I have come across this interesting article about anti-fracking in Romania. Many in the US or the UK may not realise this but despite many similarities in the ways that shale gas extraction has been fought across the world, opposing fracking in Central and Eastern Europe is a completely different kettle of fish from what it is in other parts of the continent.
Researchers from the West University of Timisoara, Romania, show how the specific post-communist context in the country influences its anti-fracking movement. They claim that in addition to the specific demands related to the proposed shale gas development, the anti-fracking protests in Romania are also articulating a broader critique of neoliberal economic policies and governance. The pro-fracking arguments in Romania are strong and they emphasise the potentially real geopolitical advantages that might come from the domestic development of shale gas. This could move the country towards enhancing its energy security and reducing its dependency on gas imports from Russia (which is characteristic of the entire region). Post-communist economies are also hungry for foreign direct investment that the multinational energy giants such as Chevron could bring to their countries.
The Romanian anti-fracking movement is battling these arguments using a number of different, sometimes fairly unusual, arguments. The authors claim, for example, that the anti-fracking campaigners have posited themselves as defenders of the national interest against the 'supporters of US interests'. The Orthodox Church was also involved and helped mobilise local population. In addition to slogans associated with the global justice mobilisations, the protesters also used conservative arguments about shale gas being a threat to their national identity. The researchers had also this to say about the role of the state: “the state ceased to be seen as a partner in ecological reforms, but rather was seen as responsible for the degradation of the environment and as a collaborator with multinational corporations in the process of the commodification of nature in the current neoliberal environment” (300). The authors hope that the movement would be able to spur change in the direction of a more democratic and participatory politics of natural resources.

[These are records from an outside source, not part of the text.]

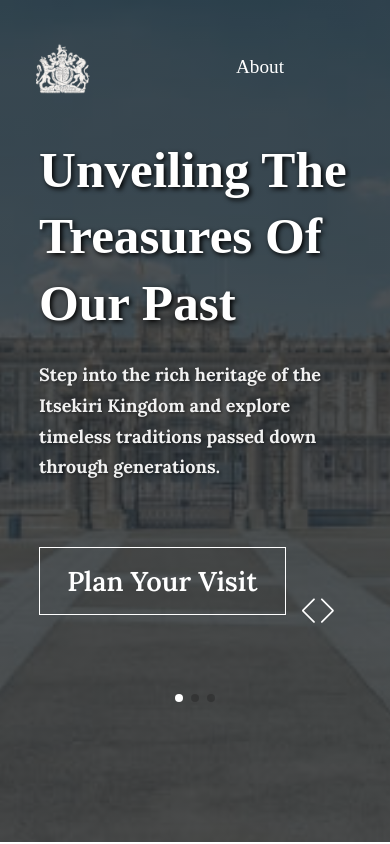
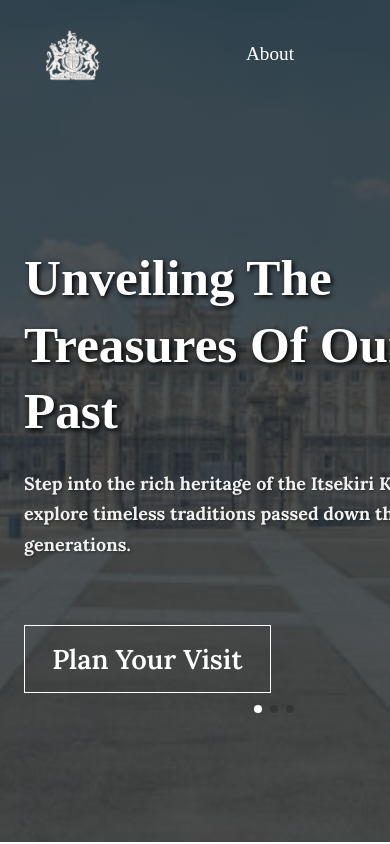
Before and after one commit to JoshuaOsasDev/Culture-web, a React (Vite) app: page / in a window 390 px wide. Shown: the top 844 px of the page. Built offline with nearby package versions, Linux system fonts and the light colour scheme; data requests are answered from the project's data file; a web font is replaced by a local one.

Commit message:
added some responsiveness

```diff
--- a/context/UseContent.jsx
+++ b/context/UseContent.jsx
@@ -1,4 +1,5 @@
 import { createContext, useContext, useEffect, useState } from "react";
+import { useInView } from "react-intersection-observer";
 
 const ContentContext = createContext();
 
@@ -9,6 +10,8 @@ const ContentProvider = function ({ children }) {
   const [questions, setQuestions] = useState([]);
   const [curOpen, setCurOpen] = useState(null);
   const [error, setError] = useState("");
+
+  const { inView, ref } = useInView({ threshold: 0 });
 
   useEffect(() => {
     const fecthData = async function () {
@@ -42,7 +45,7 @@ const ContentProvider = function ({ children }) {
   }, []);
   return (
     <ContentContext.Provider
-      value={{ questions, curOpen, error, setCurOpen, news }}
+      value={{ questions, curOpen, error, setCurOpen, news, inView, ref }}
     >
       {children}
     </ContentContext.Provider>
--- a/package.json
+++ b/package.json
@@ -15,6 +15,7 @@
     "react": "^19.0.0",
     "react-dom": "^19.0.0",
     "react-icons": "^5.5.0",
+    "react-intersection-observer": "^9.16.0",
     "react-router": "^7.5.0",
     "react-slick": "^0.30.3",
     "slick-carousel": "^1.8.1",
--- a/src/components/Carousel/Carousel.module.css
+++ b/src/components/Carousel/Carousel.module.css
@@ -26,3 +26,9 @@
 :global(.swiper-pagination-bullet-active) {
   background-color: #fff !important;
 }
+
+@media (max-width: 789px) {
+  .carousel {
+    width: 500px;
+  }
+}
--- a/src/components/Hero/Hero.jsx
+++ b/src/components/Hero/Hero.jsx
@@ -6,8 +6,8 @@ import HomeNav from "../Nav/HomeNav";
 function Hero() {
   return (
     <>
+      <HomeNav />
       <div className={styles.hero}>
-        <HomeNav />
         <div className={styles.heroMain}>
           <Carousel />
         </div>
--- a/src/components/Hero/Hero.module.css
+++ b/src/components/Hero/Hero.module.css
@@ -1,5 +1,12 @@
 .hero {
   width: 100%;
+
+  display: flex;
+  flex-direction: column;
+  align-items: flex-start;
+  justify-content: center;
+  padding-left: 1.5rem;
+  padding-right: 1.5rem;
 
   background-image: linear-gradient(
       rgba(36, 42, 46, 0.8),
@@ -12,7 +19,7 @@
   background-position-y: bottom;
   height: calc(100vh - 4rem);
   margin: 0;
-  overflow: hidden;
+  /* overflow: hidden; */
   height: calc(100vh - 0.1em);
 }
 
@@ -53,3 +60,30 @@ linear-gradient(
       rgba(36, 42, 46, 0.8),
       rgba(36, 42, 46, 0.8)
     ), */
+
+@media (max-width: 768px) {
+  .hero {
+    width: 100%;
+  }
+  .hero h2 {
+    /* padding-left: 4rem;
+    padding-right: 4rem; */
+    margin-top: 4rem;
+    padding-top: 4rem;
+    max-width: 90%;
+  }
+}
+
+/* @media (min-width: 1024px) {
+  .hero {
+    padding-left: 6rem;
+    padding-right: 6rem;
+  }
+}
+
+@media (min-width: 1280px) {
+  .hero {
+    padding-left: 8rem;
+    padding-right: 8rem;
+  }
+} */
--- a/src/components/Nav/HomeNav.jsx
+++ b/src/components/Nav/HomeNav.jsx
@@ -1,8 +1,22 @@
+import { useEffect, useState } from "react";
 import styles from "./HomeNav.module.css";
 import { NavLink } from "react-router";
 function HomeNav() {
+  const [sticky, setSticky] = useState(false);
+
+  useEffect(() => {
+    const handleScroll = () => {
+      setSticky(window.scrollY > 200);
+    };
+
+    window.addEventListener("scroll", handleScroll);
+    return () => window.removeEventListener("scroll", handleScroll);
+  }, []);
+
+  console.log(sticky);
+
   return (
-    <nav className={styles.nav}>
+    <nav className={`${styles.nav} ${sticky ? styles.sticky : ""}`}>
       <NavLink to="/">
         <img src="logoimg.png" alt="" />
       </NavLink>
--- a/src/components/Nav/HomeNav.module.css
+++ b/src/components/Nav/HomeNav.module.css
@@ -2,11 +2,39 @@
   padding: 10px 0;
   display: flex;
   justify-content: space-around;
+  align-items: center;
+  /* background: transparent; */
 
-  align-items: center;
-  background: transparent;
+  position: fixed;
+  top: 0;
+  left: 0;
+  width: 100%;
+
+  padding: 0.2rem 10px 3rem;
+  transition: all 0.5s ease;
+  z-index: 50;
 }
 
+nav.sticky {
+  margin: 0;
+  /* padding: 0; */
+  padding: 0.7rem 1rem;
+  background-color: rgba(255, 255, 255, 0.8); /* bg-white/80 */
+  color: #374151;
+  box-shadow: 0 4px 6px rgba(0, 0, 0, 0.1);
+  backdrop-filter: blur(16px);
+  transition: all 0.5s ease;
+  z-index: 50;
+}
+
+nav.sticky ul a {
+  margin: 0;
+}
+
+nav.sticky ul a:link,
+nav.sticky ul a:visited {
+  color: #011731;
+}
 .nav img {
   width: 60px;
 }
@@ -20,6 +48,7 @@
   gap: 50px;
   display: flex;
   justify-content: space-evenly;
+  align-items: center;
   list-style: none;
   margin-left: 5rem;
 }
@@ -30,7 +59,7 @@
   color: #cde3fd;
 
   font-size: 1.2em;
-  margin: 2em 0;
+  margin: 2rem 0;
 }
 
 .nav a:link,
@@ -60,3 +89,17 @@
 .nav ul a:hover div {
   width: 100%;
 }
+
+@media (min-width: 1024px) {
+  .nav {
+    padding-left: 6rem;
+    padding-right: 6rem;
+  }
+}
+
+@media (min-width: 1280px) {
+  .nav {
+    padding-left: 8rem;
+    padding-right: 8rem;
+  }
+}
--- a/src/components/Nav/PageNav.module.css
+++ b/src/components/Nav/PageNav.module.css
@@ -4,6 +4,8 @@
 
   align-items: center;
   background-color: #143253;
+  position: sticky;
+  top: 0;
 }
 
 .nav img {
```
Also changed, not shown: 1 other file (tests, documents, lock files or other folders).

Vesalon, L., & Creţan, R. (2015). ‘We are not the Wild West’: anti-fracking protests in Romania. Environmental Politics, 24(2), 288–307.